Music wise the game suffers from the same blandness as the rest. Whist the main menu music is quite upbeat and cheery, the rest of the soundtrack looses its ‘umpf’ and tempo. There isn’t no Techno style synth or speaker exploding Dubstep – just generic blandness.
Its not all bad though. Once the shooting kicks in and your running from one side to the next, it’s entertaining. The bullet patterns are fun to dodge through and being close to the danger increases your potential score. Whilst the game does try to throw a lot at you its is very simple to read and predict enemy patterns. During my playthroughs I never once felt bogged down or frustrated by any of the bosses or levels.
In wrapping things up, Sisters Royale is not necessarily a bad game, its just not a good one either. Whilst it’s not going to re-write the shmup rulebook, it does try to bring new ideas to the table. It tries to be a fun experience and in large parts it is, but when it comes down to the basic fundamentals of the genre it is where it’s let down. You won’t regret buying Sisters Royale, it just won’t be a game you hurry to go back to.
+ Smooth performance.
+ Five playable characters.
+ Selma’s Swords.
– Clunky outdated graphics.
– Unbalanced characters.
– Generic soundtrack.

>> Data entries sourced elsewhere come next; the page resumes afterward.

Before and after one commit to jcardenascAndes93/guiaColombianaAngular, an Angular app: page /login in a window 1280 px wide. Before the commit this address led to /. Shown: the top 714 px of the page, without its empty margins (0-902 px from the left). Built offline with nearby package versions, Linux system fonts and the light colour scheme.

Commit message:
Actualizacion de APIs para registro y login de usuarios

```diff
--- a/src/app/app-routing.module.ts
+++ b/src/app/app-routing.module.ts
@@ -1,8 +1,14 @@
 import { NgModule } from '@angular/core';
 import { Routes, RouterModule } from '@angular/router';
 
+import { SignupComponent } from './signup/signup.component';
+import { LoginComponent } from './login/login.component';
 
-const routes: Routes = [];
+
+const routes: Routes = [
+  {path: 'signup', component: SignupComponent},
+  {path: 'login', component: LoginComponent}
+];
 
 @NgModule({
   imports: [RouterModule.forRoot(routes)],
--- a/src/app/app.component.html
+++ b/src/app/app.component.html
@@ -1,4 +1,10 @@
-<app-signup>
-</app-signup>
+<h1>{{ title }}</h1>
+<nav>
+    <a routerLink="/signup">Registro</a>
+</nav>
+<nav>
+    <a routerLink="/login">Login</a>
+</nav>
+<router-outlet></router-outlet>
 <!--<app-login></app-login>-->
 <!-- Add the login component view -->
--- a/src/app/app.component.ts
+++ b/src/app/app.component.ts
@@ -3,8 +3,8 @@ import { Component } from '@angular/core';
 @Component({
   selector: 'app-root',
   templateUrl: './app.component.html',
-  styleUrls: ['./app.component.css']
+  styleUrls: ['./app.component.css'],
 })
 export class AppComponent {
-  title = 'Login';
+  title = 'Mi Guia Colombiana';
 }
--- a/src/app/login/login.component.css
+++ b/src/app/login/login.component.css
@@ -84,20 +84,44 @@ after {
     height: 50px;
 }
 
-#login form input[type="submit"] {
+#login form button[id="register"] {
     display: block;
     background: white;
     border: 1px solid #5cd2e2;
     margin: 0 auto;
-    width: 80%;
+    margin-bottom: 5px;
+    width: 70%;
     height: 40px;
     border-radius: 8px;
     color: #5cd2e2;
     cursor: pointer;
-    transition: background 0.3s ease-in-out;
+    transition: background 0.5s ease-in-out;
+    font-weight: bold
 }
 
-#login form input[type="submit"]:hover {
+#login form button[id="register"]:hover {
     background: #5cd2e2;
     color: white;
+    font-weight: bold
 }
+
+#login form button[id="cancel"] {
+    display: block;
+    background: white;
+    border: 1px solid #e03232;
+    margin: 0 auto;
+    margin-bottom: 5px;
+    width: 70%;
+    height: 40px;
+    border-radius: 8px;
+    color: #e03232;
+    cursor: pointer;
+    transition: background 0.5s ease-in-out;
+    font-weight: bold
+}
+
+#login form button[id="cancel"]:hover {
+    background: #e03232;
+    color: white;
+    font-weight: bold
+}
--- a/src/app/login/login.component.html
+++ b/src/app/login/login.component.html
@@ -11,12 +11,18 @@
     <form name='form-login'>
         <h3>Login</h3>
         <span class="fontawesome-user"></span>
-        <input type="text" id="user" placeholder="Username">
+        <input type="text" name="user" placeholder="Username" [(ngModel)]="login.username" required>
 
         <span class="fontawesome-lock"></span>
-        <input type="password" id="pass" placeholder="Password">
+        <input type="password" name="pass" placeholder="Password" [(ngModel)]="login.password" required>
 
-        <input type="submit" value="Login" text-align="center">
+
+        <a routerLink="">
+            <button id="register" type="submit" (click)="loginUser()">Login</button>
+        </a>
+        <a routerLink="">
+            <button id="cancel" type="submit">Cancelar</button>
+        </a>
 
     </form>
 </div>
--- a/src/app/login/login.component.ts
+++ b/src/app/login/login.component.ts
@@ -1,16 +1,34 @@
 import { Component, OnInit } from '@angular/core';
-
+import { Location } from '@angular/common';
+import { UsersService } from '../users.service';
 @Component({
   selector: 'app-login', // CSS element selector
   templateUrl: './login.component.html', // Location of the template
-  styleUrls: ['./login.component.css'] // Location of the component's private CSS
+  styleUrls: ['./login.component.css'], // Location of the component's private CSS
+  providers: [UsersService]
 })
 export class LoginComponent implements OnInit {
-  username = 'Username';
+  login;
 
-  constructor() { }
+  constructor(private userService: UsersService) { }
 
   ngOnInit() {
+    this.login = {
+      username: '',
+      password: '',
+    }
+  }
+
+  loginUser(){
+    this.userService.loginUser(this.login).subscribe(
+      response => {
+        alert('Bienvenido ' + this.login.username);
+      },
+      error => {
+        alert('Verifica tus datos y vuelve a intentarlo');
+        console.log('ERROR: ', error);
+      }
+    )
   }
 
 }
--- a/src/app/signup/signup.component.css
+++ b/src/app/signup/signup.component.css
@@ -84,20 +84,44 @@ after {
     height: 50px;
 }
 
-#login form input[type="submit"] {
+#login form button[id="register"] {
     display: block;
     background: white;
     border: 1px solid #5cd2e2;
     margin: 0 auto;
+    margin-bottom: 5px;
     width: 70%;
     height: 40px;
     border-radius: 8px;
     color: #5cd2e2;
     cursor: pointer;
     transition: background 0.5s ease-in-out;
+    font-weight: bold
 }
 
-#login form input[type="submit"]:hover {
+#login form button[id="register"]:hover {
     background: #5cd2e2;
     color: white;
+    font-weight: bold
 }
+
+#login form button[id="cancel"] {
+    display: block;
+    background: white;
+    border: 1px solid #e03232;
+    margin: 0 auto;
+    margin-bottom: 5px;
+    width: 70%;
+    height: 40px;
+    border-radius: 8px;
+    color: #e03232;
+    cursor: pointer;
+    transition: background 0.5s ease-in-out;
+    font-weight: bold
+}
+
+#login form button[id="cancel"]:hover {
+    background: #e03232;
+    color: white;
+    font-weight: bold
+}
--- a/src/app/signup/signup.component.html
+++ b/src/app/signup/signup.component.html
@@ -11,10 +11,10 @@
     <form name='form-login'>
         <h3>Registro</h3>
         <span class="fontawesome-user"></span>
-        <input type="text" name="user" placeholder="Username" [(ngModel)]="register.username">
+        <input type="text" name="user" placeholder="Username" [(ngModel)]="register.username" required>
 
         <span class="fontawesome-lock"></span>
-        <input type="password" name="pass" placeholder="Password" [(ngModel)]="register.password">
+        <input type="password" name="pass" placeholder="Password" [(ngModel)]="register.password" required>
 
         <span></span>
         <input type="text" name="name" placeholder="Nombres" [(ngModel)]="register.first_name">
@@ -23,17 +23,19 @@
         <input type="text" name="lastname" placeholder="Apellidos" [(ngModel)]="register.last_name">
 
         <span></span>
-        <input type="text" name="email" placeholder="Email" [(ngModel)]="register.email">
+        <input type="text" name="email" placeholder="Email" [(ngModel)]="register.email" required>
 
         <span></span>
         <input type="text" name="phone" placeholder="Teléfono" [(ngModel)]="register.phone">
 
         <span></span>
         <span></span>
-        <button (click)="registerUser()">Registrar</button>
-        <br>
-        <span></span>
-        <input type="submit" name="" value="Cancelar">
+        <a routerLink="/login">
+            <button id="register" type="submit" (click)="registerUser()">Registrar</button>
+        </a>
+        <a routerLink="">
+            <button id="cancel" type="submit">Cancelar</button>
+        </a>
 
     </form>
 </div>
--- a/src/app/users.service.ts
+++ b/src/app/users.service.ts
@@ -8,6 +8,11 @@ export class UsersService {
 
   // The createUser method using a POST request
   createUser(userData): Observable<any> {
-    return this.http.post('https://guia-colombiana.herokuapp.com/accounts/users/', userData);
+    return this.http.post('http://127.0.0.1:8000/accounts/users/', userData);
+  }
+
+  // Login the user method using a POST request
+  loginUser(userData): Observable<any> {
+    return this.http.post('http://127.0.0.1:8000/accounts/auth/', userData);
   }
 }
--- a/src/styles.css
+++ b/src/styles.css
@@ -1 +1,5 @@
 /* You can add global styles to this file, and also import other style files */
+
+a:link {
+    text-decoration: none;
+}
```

Reviewed on Xbox One X (also available on Nintendo Switch, PlayStation 4 and Windows PC)
A review copy was provided by the publisher.